Damage to actively transcribed genes is repaired at a faster rate than damage to non-transcribed genes due to the activity of proteins called transcription repair coupling factors. These proteins recognize RNA polymerases that have stalled on damaged DNA, remove them, and recruit DNA repair proteins to the site of the damage. In bacteria one protein performs all of those functions, Mfd. We are investigating the regulation of Mfd's activity and we hypothesize that the opening and closing of the interface between the protein's two principal domains, MfdN (residues 1-450) and MfdC (residues 473-1148), toggles Mfd between active and inactive states. We have solved the crystal structure of MfdN by molecular replacement. Its structure superimposes well with that same region from the crystal structure of the full length Mfd protein (Deaconescu et al 2006), with an rmsd of 1.1 Å. The fold of MfdN appears to be independent of MfdC and the linker region (451-472), which is too disordered to be seen in the crystal structure. We have probed the stability of the N and C terminal regions of Mfd expressed as separate constructs, and the effect of disrupting the interface between them on the properties of Mfd. We believe that MfdN exerts a stabilizing influence on structure of full length Mfd, and that it has an inhibitory effect on the protein's activity through its binding interactions with MfdC. ^
Michael N Murphy,
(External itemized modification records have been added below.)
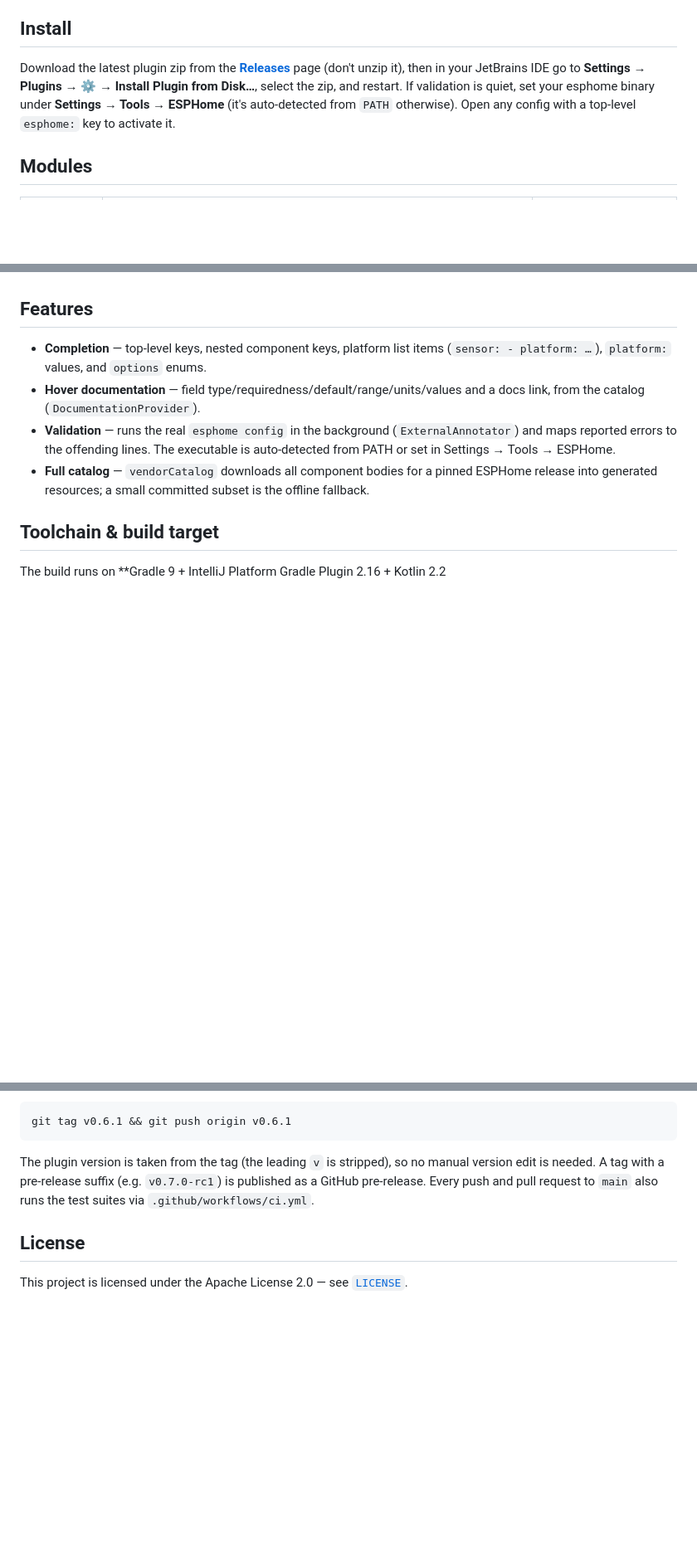
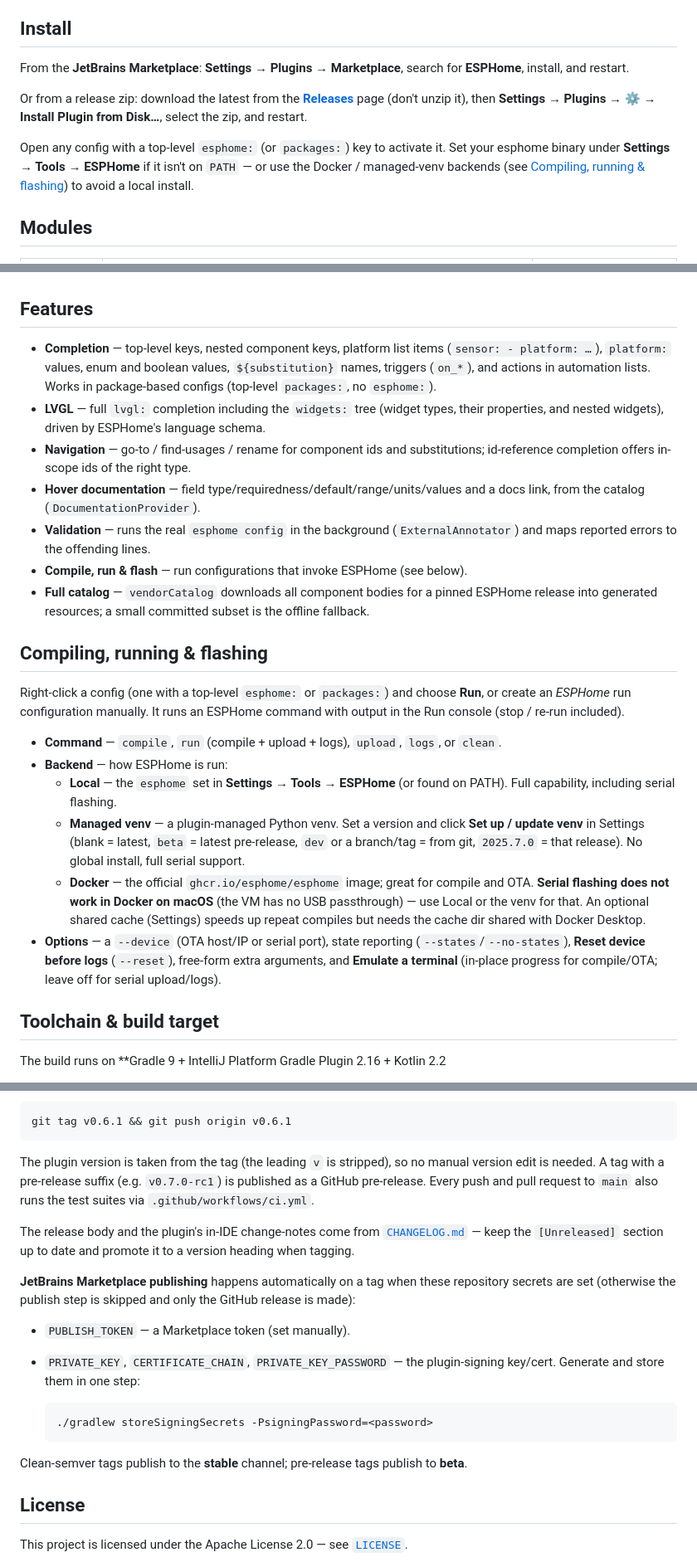
Before and after one commit to clydebarrow/esphome-clion-plugin, a Markdown page: README.md, 3 parts joined by grey strips. Shown at 83% size. Drawn GitHub-style; blank space fills up the shorter version.

Commit message:
Document compile/run backends and Marketplace publishing (#12)
README: Marketplace install path; refreshed Features (substitutions,
triggers, actions, navigation, lvgl widgets, package configs); a new
"Compiling, running & flashing" section covering the run-config commands,
the Local / managed-venv / Docker backends (incl. the macOS serial caveat),
and options; and the Releasing section now covers CHANGELOG-driven notes,
signed Marketplace publishing, and the storeSigningSecrets task.

Co-authored-by: Claude Opus 4.8 <noreply@anthropic.com>

````diff
--- a/README.md
+++ b/README.md
@@ -8,12 +8,19 @@ architecture and why this does **not** use a JSON Schema.
 
 ## Install
 
-Download the latest plugin zip from the
+From the **JetBrains Marketplace**: **Settings → Plugins → Marketplace**, search
+for **ESPHome**, install, and restart.
+
+Or from a release zip: download the latest from the
 [**Releases**](https://github.com/clydebarrow/esphome-clion-plugin/releases/latest)
-page (don't unzip it), then in your JetBrains IDE go to **Settings → Plugins → ⚙ → Install
-Plugin from Disk…**, select the zip, and restart. If validation is quiet, set
-your esphome binary under **Settings → Tools → ESPHome** (it's auto-detected from
-`PATH` otherwise). Open any config with a top-level `esphome:` key to activate it.
+page (don't unzip it), then **Settings → Plugins → ⚙ → Install Plugin from
+Disk…**, select the zip, and restart.
+
+Open any config with a top-level `esphome:` (or `packages:`) key to activate it.
+Set your esphome binary under **Settings → Tools → ESPHome** if it isn't on
+`PATH` — or use the Docker / managed-venv backends (see
+[Compiling, running & flashing](#compiling-running--flashing)) to avoid a local
+install.
 
 ## Modules
 
@@ -40,15 +47,46 @@ isn't on PATH).
 ## Features
 
 - **Completion** — top-level keys, nested component keys, platform list items
-  (`sensor: - platform: …`), `platform:` values, and `options` enums.
+  (`sensor: - platform: …`), `platform:` values, enum and boolean values,
+  `${substitution}` names, triggers (`on_*`), and actions in automation lists.
+  Works in package-based configs (top-level `packages:`, no `esphome:`).
+- **LVGL** — full `lvgl:` completion including the `widgets:` tree (widget types,
+  their properties, and nested widgets), driven by ESPHome's language schema.
+- **Navigation** — go-to / find-usages / rename for component ids and
+  substitutions; id-reference completion offers in-scope ids of the right type.
 - **Hover documentation** — field type/requiredness/default/range/units/values
   and a docs link, from the catalog (`DocumentationProvider`).
 - **Validation** — runs the real `esphome config` in the background
-  (`ExternalAnnotator`) and maps reported errors to the offending lines. The
-  executable is auto-detected from PATH or set in Settings → Tools → ESPHome.
+  (`ExternalAnnotator`) and maps reported errors to the offending lines.
+- **Compile, run & flash** — run configurations that invoke ESPHome (see below).
 - **Full catalog** — `vendorCatalog` downloads all component bodies for a pinned
   ESPHome release into generated resources; a small committed subset is the
   offline fallback.
+
+## Compiling, running & flashing
+
+Right-click a config (one with a top-level `esphome:` or `packages:`) and choose
+**Run**, or create an *ESPHome* run configuration manually. It runs an ESPHome
+command with output in the Run console (stop / re-run included).
+
+- **Command** — `compile`, `run` (compile + upload + logs), `upload`, `logs`,
+  or `clean`.
+- **Backend** — how ESPHome is run:
+  - **Local** — the `esphome` set in **Settings → Tools → ESPHome** (or found on
+    PATH). Full capability, including serial flashing.
+  - **Managed venv** — a plugin-managed Python venv. Set a version and click
+    **Set up / update venv** in Settings (blank = latest, `beta` = latest
+    pre-release, `dev` or a branch/tag = from git, `2025.7.0` = that release).
+    No global install, full serial support.
+  - **Docker** — the official `ghcr.io/esphome/esphome` image; great for compile
+    and OTA. **Serial flashing does not work in Docker on macOS** (the VM has no
+    USB passthrough) — use Local or the venv for that. An optional shared cache
+    (Settings) speeds up repeat compiles but needs the cache dir shared with
+    Docker Desktop.
+- **Options** — a `--device` (OTA host/IP or serial port), state reporting
+  (`--states`/`--no-states`), **Reset device before logs** (`--reset`), free-form
+  extra arguments, and **Emulate a terminal** (in-place progress for compile/OTA;
+  leave off for serial upload/logs).
 
 ## Toolchain & build target
 
@@ -85,6 +123,25 @@ manual version edit is needed. A tag with a pre-release suffix (e.g.
 `v0.7.0-rc1`) is published as a GitHub pre-release. Every push and pull request
 to `main` also runs the test suites via `.github/workflows/ci.yml`.
 
+The release body and the plugin's in-IDE change-notes come from
+[`CHANGELOG.md`](CHANGELOG.md) — keep the `[Unreleased]` section up to date and
+promote it to a version heading when tagging.
+
+**JetBrains Marketplace publishing** happens automatically on a tag when these
+repository secrets are set (otherwise the publish step is skipped and only the
+GitHub release is made):
+
+- `PUBLISH_TOKEN` — a Marketplace token (set manually).
+- `PRIVATE_KEY`, `CERTIFICATE_CHAIN`, `PRIVATE_KEY_PASSWORD` — the plugin-signing
+  key/cert. Generate and store them in one step:
+
+  ```bash
+  ./gradlew storeSigningSecrets -PsigningPassword=<password>
+  ```
+
+Clean-semver tags publish to the **stable** channel; pre-release tags publish to
+**beta**.
+
 ## License
 
 This project is licensed under the Apache License 2.0 — see [`LICENSE`](LICENSE).
````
"Structure of MfdN and its influence on the stability and activity of the Mfd protein"
(January 1, 2009).
Electronic Doctoral Dissertations for UMass Amherst.